As a result, the supply chain of the water industry bears a higher cost incurred in delivering the water than there would be if a lower, more cost-reflective usage charge was applied. As the distributor-retailer incurs a higher marginal cost through this tariff structure, the increase in costs for the distributor-retailer in reducing network leaks will not be offset by a reduction in costs for Seqwater as the bulk water supplier. The result is a higher cost to supply water than would be the case under a more cost-reflective tariff structure.
The following figure provides a stylised example of the difference between marginal cost and marginal price for network leaks under the Seqwater example. There is a point at which it becomes no longer economic to repair network leaks – this is where the savings from the works are less than the cost of actually undertaking the work. The difference between the two columns represents the difference in costs faced by the distributor-retailer and therefore significantly changes that decision-point about when it is economic to repair network leaks.
To consider an alternative, if the water industry in South East Queensland was vertically integrated as in South Australia and Western Australia, investments in leak reduction would be primarily driven by the left-hand column. This would result in a much lower incentive to invest in leak reduction methods throughout the network as the benefits from the savings would be much lower.

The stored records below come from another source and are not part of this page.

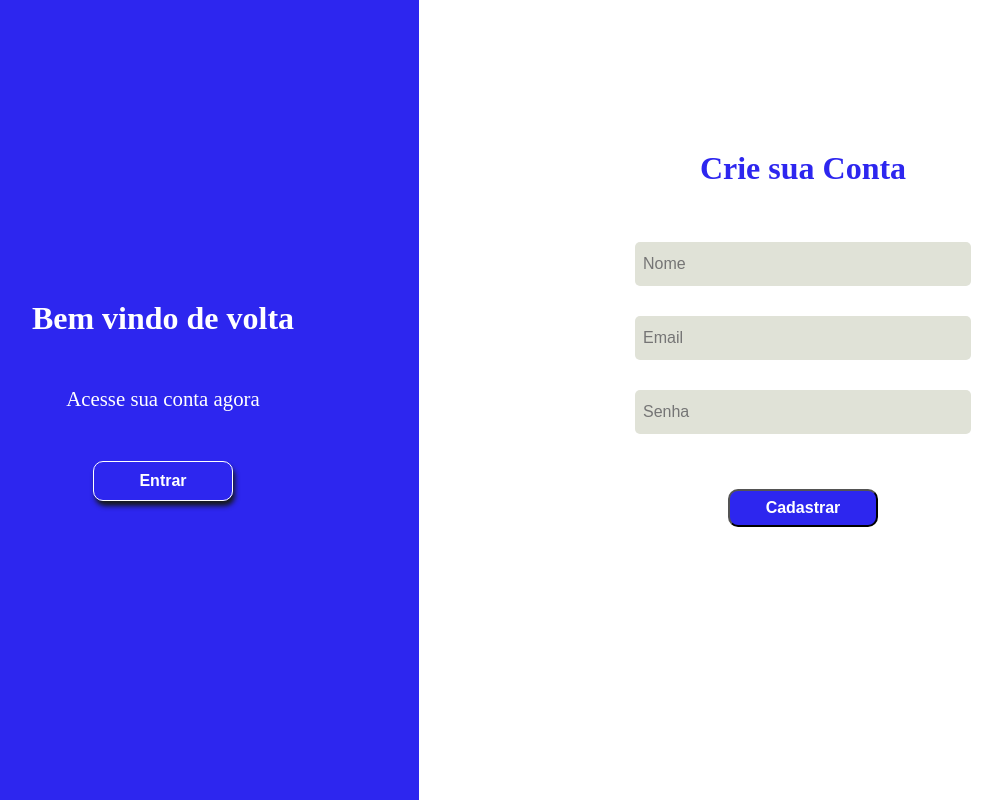
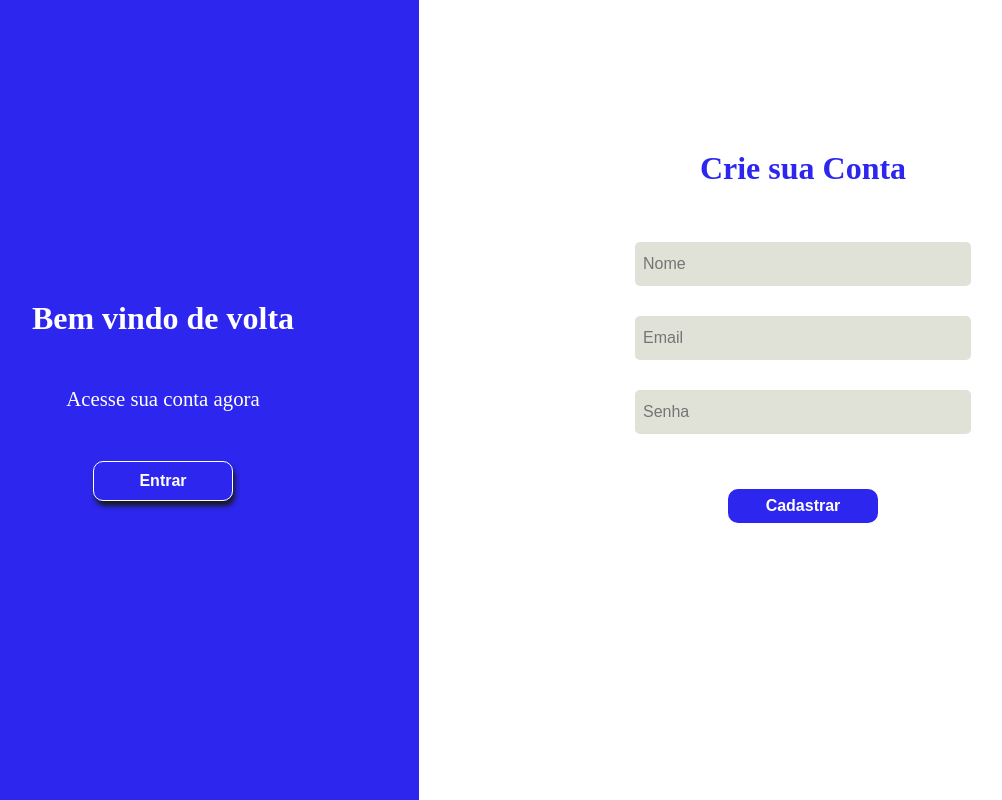
Before and after one commit to Joao123433/usando-expressoes-regulares, a plain HTML site: page index.html in a window 1280 px wide. Shown: the whole page, without its empty margins (93-1095 px from the left). Drawn offline with Linux system fonts and the light colour scheme.

Commit message:
alterando os estilos

```diff
--- a/style.css
+++ b/style.css
@@ -40,6 +40,7 @@ section button {
   border-radius: 10px;
   box-shadow: 2px 5px 5px rgb(22, 26, 30);
   background-color: transparent;
+  cursor: pointer;
 }
 
 form {
@@ -76,10 +77,12 @@ form button {
   width: 150px;
   padding: 8px 15px;
   border-radius: 10px;
+  border: none;
   background-color: #2D26EF;
   color: white;
   font-weight: bold;
   font-size: 1rem;
+  cursor: pointer;
 }
 
 .erro {
```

Therefore the increased spend on network leaks is primarily driven by an inappropriate pricing signal from the bulk service provider to the distributor-retailers.
The higher marginal cost also has impacts distributor-retailers’ decision-making in augmentation investment. This is especially prevalent where investment decisions are underpinned by avoidable costs, such as through recycled water solutions that reduce the need for future potable water supply augmentations. In this example the higher marginal cost will result in an investment bias towards options that potentially reduce the need for future potable supply augmentations.
What does it mean for end-use customers?
What this tariff structure means is that the end-use customers – that is, residential and non-residential customers – incur a higher cost for the combined water services than they should. This is because while the distributor-retailer is, very rationally, spending money to reduce its costs where it is efficient to do so, the subsequent loss of net revenue (revenue in excess of avoided costs) by Seqwater is greater. This results in an increase in Seqwater’s prices in the next period which more than offsets any decrease in the costs of the distributor-retailer.
The end result is a higher bill for the end-use customer that is solely driven by the pricing signals from Seqwater’s tariff structure. These price increases have a significant impact on customer ‘utility’ from water usage and the satisfaction of the end-use customers.
Efficient tariff structures and pricing signals are crucial for driving economic efficiency, and the tools available for water utilities to drive efficiency are complex and contingent on the markets in which they operate. There are three key findings that we hope water utilities will carry into their pursuit of economic efficiency:
- Pricing signals can impact efficient investment evaluation. If the cost of water to the distributor is much higher than the actual cost to supply from Seqwater, this will influence the distributor’s investment decisions.
- Pricing signals can impact broader economic efficiency and customer utility. Prices can impact on customers’ ‘enjoyment’ from the use of water where they would otherwise be happy to pay if prices are cost reflective
- One of the issues for regulators (and utilities) is valuing those non-financial impacts of reducing water consumption. Currently it is generally driven by a view that there is broader benefits in conserving water that go beyond the costs to supply